The blurb reads...
An epidemic of 'affluenza' is sweeping through the English-speaking world - an obsessive, envious, keeping-up-with-Joneses that makes us twice as prone to depression, anxiety and addictions than people in other developed nations. And now we are infecting the rest of the world with this virulent virus.
By visiting cities as diverse as Singapore, Moscow and Copenhagen and interviewing a cross section of their inhabitants, psychologist Oliver James has charted the spread of this potentially crippling disease and identified the key factors - vaccines - that will protect us against it.
In this colourful and eloquent account, James reveals how issues like consumerism, raising children, appearances, property fever and the battle of the sexes vary across societies with different governments, values, beliefs and traditions. And in doing so, leads us to an unavoidable and potentially life-changing conclusion: that to ensure our mental health we can and must pursue our needs rather than our wants.
And a little extract to whet your appetite.

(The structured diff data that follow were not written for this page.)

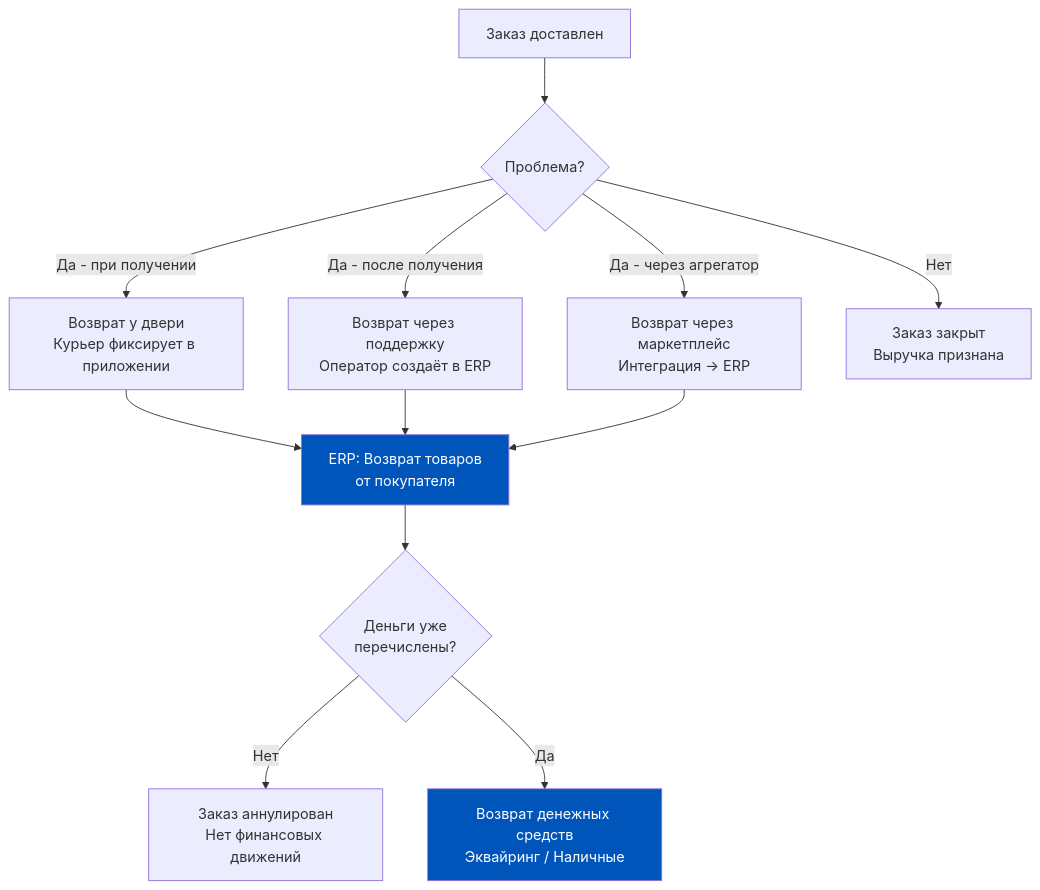
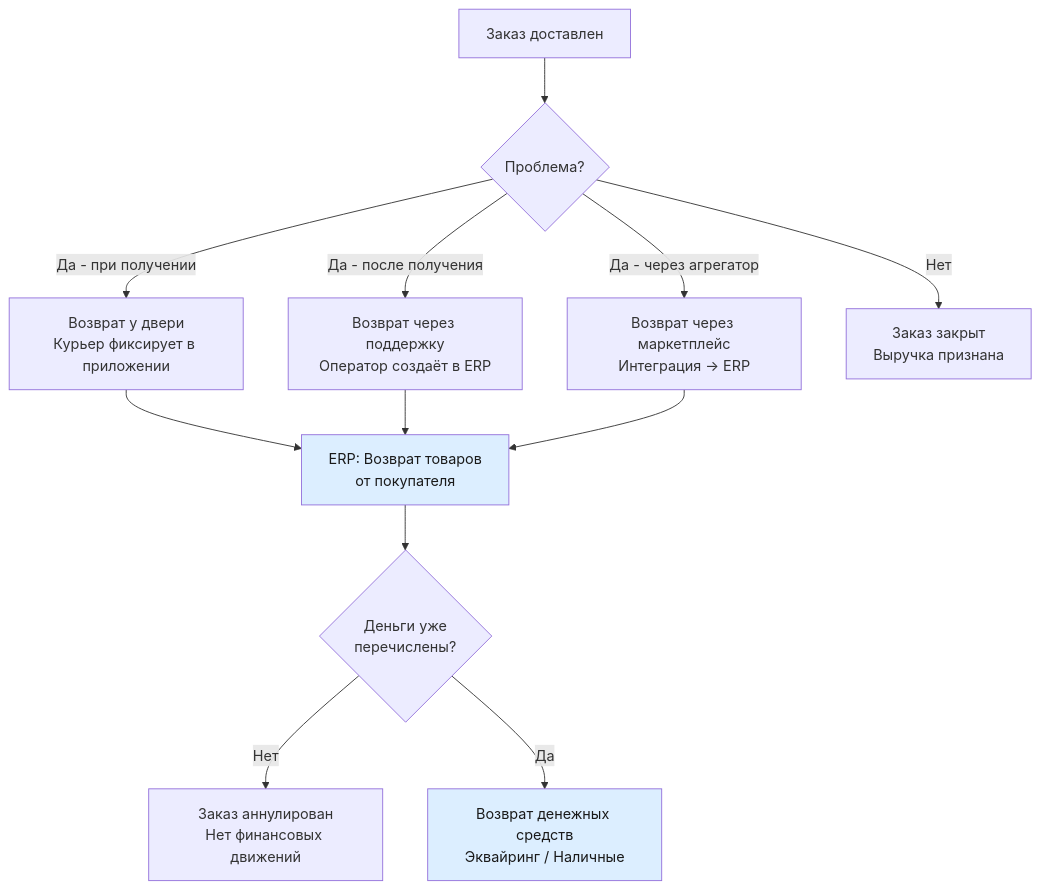
The first of 9 diagrams in content/1c-erp/week_7/Неделя 7 - День 5 - Возвраты от покупателей.md (murad1986/1c-erp-quartz), drawn with Mermaid before and after one commit. The commit also changed other lines of this file and 57 other files, not shown here.

First line of the commit message:
fix: Mermaid — пастельные цвета в источниках диаграмм (56 файлов)

````diff
--- a/content/1c-erp/week_7/Неделя 7 - День 5 - Возвраты от покупателей.md
+++ b/content/1c-erp/week_7/Неделя 7 - День 5 - Возвраты от покупателей.md
@@ -45,17 +45,17 @@
 ```mermaid
 flowchart TD
     A[Заказ доставлен] --> B{Проблема?}
     B -->|Да - при получении| C[Возврат у двери<br/>Курьер фиксирует в приложении]
     B -->|Да - после получения| D[Возврат через поддержку<br/>Оператор создаёт в ERP]
     B -->|Да - через агрегатор| E[Возврат через маркетплейс<br/>Интеграция → ERP]
     B -->|Нет| F[Заказ закрыт<br/>Выручка признана]
     C --> G[ERP: Возврат товаров<br/>от покупателя]
     D --> G
     E --> G
     G --> H{Деньги уже<br/>перечислены?}
     H -->|Нет| I[Заказ аннулирован<br/>Нет финансовых движений]
     H -->|Да| J[Возврат денежных средств<br/>Эквайринг / Наличные]
 
-    style G fill:#0055BB,color:#fff
-    style J fill:#0055BB,color:#fff
+    style G fill:#dceeff,color:#1a1a1a
+    style J fill:#dceeff,color:#1a1a1a
 ```
````
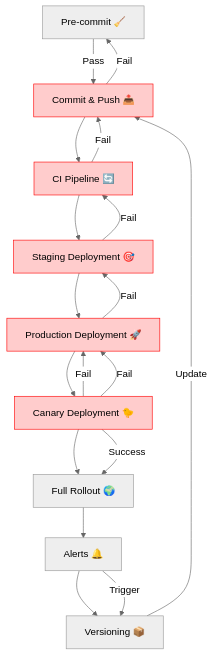
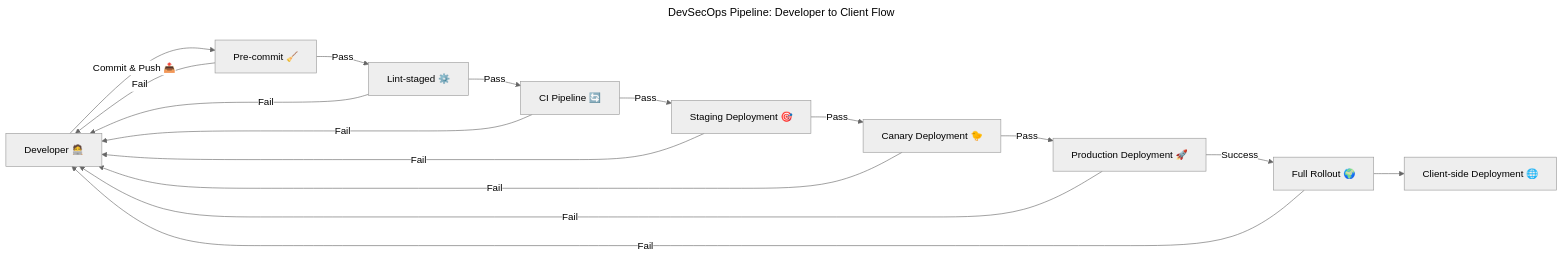
Before and after one commit to Sinless777/Helix: the first of 2 diagrams in docs/About-The-Project/Project_Overview.md, drawn with Mermaid (neutral theme). The commit also changed other lines of this file, not shown here.

Commit message:
docs: update project overview with enhanced descriptions and structure

````diff
--- a/docs/About-The-Project/Project_Overview.md
+++ b/docs/About-The-Project/Project_Overview.md
@@ -37,31 +40,48 @@
 ```mermaid
-graph TD
-    %% DevSecOps Pipeline with Failure Paths and Canary Deployments
-    A[Pre-commit 🧹] -->|Pass| B[Commit & Push 📤]
-    B --> C[CI Pipeline 🔄]
-    C --> D[Staging Deployment 🎯]
-    D --> E[Production Deployment 🚀]
-    E --> F[Canary Deployment 🐤]
-    F --> G[Full Rollout 🌍]
-    G --> H[Alerts 🔔]
-    H --> I[Versioning 📦]
+---
+id: cacb6d48-c468-49b0-8792-864a88931b95
+title: "DevSecOps Pipeline: Developer to Client Flow"
+---
+%% Name of chart is "DevSecOps Pipeline: Developer to Client Flow"
+%% This chart illustrates the flow from developer commits to client-side deployment, including pre-commit checks, CI/CD processes, and canary deployments.
+
+flowchart LR
+    %% Developer Commits Code
+    A[Developer 🧑‍💻] -->|Commit & Push 📤| B[Pre-commit 🧹] 
+    %% Pre-commit checks (linting, formatting, security)
+    B -->|Pass| C[Lint-staged ⚙️]
+    %% Code passes linting, further checks
+    C -->|Pass| D[CI Pipeline 🔄]
+    %% Continuous Integration (build & test)
+    D -->|Pass| E[Staging Deployment 🎯]
+    %% Deploys to staging for further testing (load, E2E, etc.)
+    E -->|Pass| F[Canary Deployment 🐤]
+    %% Deploys to production, initially with limited users
+    F -->|Pass| G[Production Deployment 🚀]
+    %% Canary deploys to a subset of users to verify functionality
+    G -->|Success| H[Full Rollout 🌍]
+    %% Full deployment to all users if canary is successful
+    H --> I[Client-side Deployment 🌐]
+    %% Final deployment to the client-side, making the application available to all users
 
     %% Failure Paths
+    %% Any failure in the pipeline returns the process to the Developer step (A)
     B -->|Fail| A
-    C -->|Fail| B
-    D -->|Fail| C
-    E -->|Fail| D
-    F -->|Fail| E
+    C -->|Fail| A
+    D -->|Fail| A
+    E -->|Fail| A
+    F -->|Fail| A
+    G -->|Fail| A
+    H -->|Fail| A
 
-    %% Canary Deployment Logic
-    F -->|Success| G
-    F -->|Fail| E
-
-    %% Alerts and Versioning
-    H -->|Trigger| I
-    I -->|Update| B
-
-    classDef failure fill:#ffcccc,stroke:#ff0000;
-    class B,C,D,E,F failure;
+    %% Classify failure paths for clarity and process review
+    class B,C,D,E,F,G failure;
+    
+    %% Comments:
+    %% - Pre-commit checks include linting, formatting, and security scanning to ensure code quality.
+    %% - The CI pipeline involves automatic building and testing of the code to prevent breaking changes.
+    %% - Canary deployment allows the release to a small user group before full production deployment.
+    %% - Alerts and versioning are crucial for monitoring deployment success and tracking changes.
+    %% - If any stage fails, the commit is sent back to the developer (A) for fixes, ensuring quality code.
 
 ```
````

I met few Singaporeans who seemed to have any life outside work. Most are doing jobs that entail very long hours (sixty or more a week), dedicating their minds and bodies to selling of sevices or commodities rather than to activities they find intrinsically absorbing. All had been caned as children by parents and subsequently put under tremendous pressure at school. This surely means that they are more easily coerced into subservience to authority and its goals in the workplace, and a sense of filial duty (originally based on fear of the cane) anchors the people-machines in place. Until they are married they remain in the family home, where parents can continue to monitor them; it is barely thinkable for them to take off for other countries where they would have greater freedom.
These examples, and that of Singapore as a nation, were the purest that I encountered on my mind tour of the damage done by the Virus to the playfulness and sense of volition which are so important for well-being. p.67